▸ **TASK DESCRIPTION**: Every record below must be copied exactly, with images dropped.

▸ **DATASET RECORDS**:
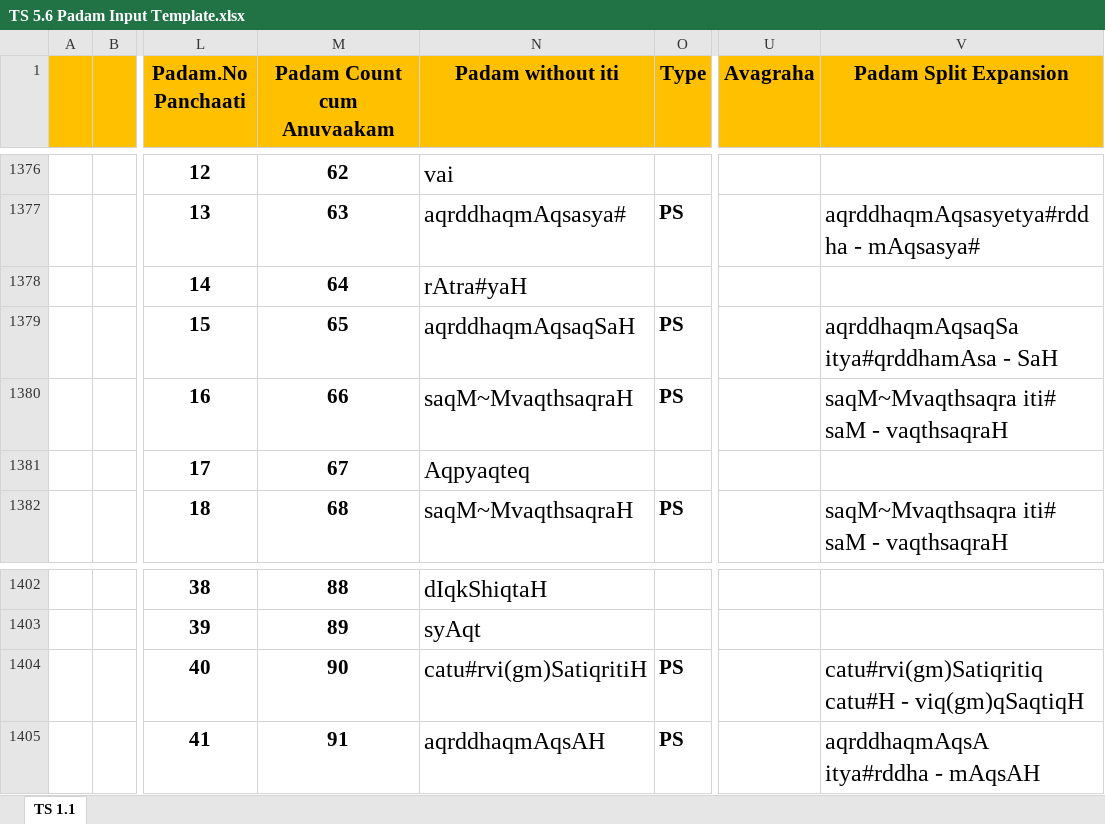
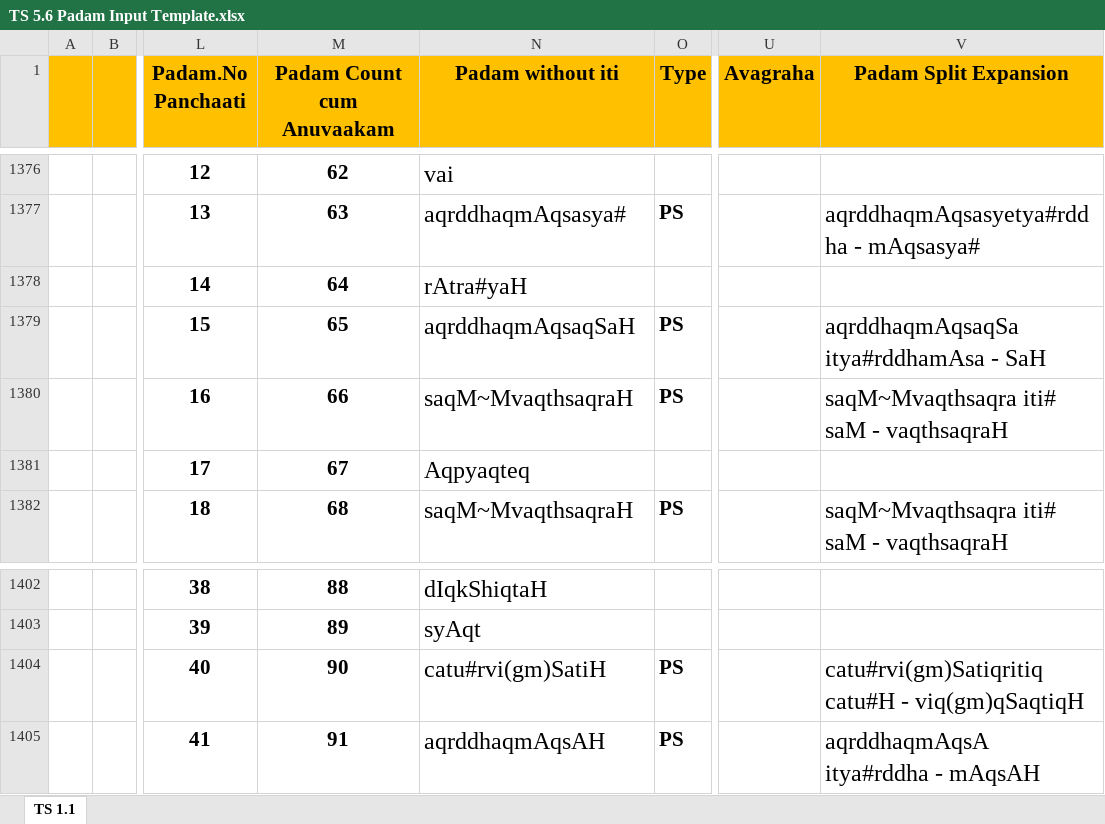
Before and after one commit to KYVeda/texts, an Excel workbook: TS Jatai Working/Padam Input Templates/TS 5.6 Padam Input Template.xlsx, sheet TS 1.1, drawn as a sheet; only a part is shown, gaps mark what is left out; values as stored, in another font and other column widths than the file's, no borders; the diff names each change by its address in the sheet, - before the commit and + after, or states it on an @@ line.

```diff
--- a/TS Jatai Working/Padam Input Templates/TS 5.6 Padam Input Template.xlsx (sheet TS 1.1)
+++ b/TS Jatai Working/Padam Input Templates/TS 5.6 Padam Input Template.xlsx (sheet TS 1.1)
-V1379 (Padam Split Expansion): aqrddhaqmAqsaqSa itya#qrddhamAsa - SaH
+V1379 (Padam Split Expansion): aqrddhaqmAqsaqSa itya#rddhamAsa - SaH
-N1404 (Padam without iti): catu#rvi(gm)SatiqritiH
+N1404 (Padam without iti): catu#rvi(gm)SatiH
```
Also changed, not shown: 5 other files.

▸ **ANSWER TO THIS PROBLEM**:
Before and after one commit to KYVeda/texts, an Excel workbook: TS Jatai Working/Padam Input Templates/TS 5.6 Padam Input Template.xlsx, sheet TS 1.1, drawn as a sheet; only a part is shown, gaps mark what is left out; values as stored, in another font and other column widths than the file's, no borders; the diff names each change by its address in the sheet, - before the commit and + after, or states it on an @@ line.

```diff
--- a/TS Jatai Working/Padam Input Templates/TS 5.6 Padam Input Template.xlsx (sheet TS 1.1)
+++ b/TS Jatai Working/Padam Input Templates/TS 5.6 Padam Input Template.xlsx (sheet TS 1.1)
-V1379 (Padam Split Expansion): aqrddhaqmAqsaqSa itya#qrddhamAsa - SaH
+V1379 (Padam Split Expansion): aqrddhaqmAqsaqSa itya#rddhamAsa - SaH
-N1404 (Padam without iti): catu#rvi(gm)SatiqritiH
+N1404 (Padam without iti): catu#rvi(gm)SatiH
```
Also changed, not shown: 5 other files.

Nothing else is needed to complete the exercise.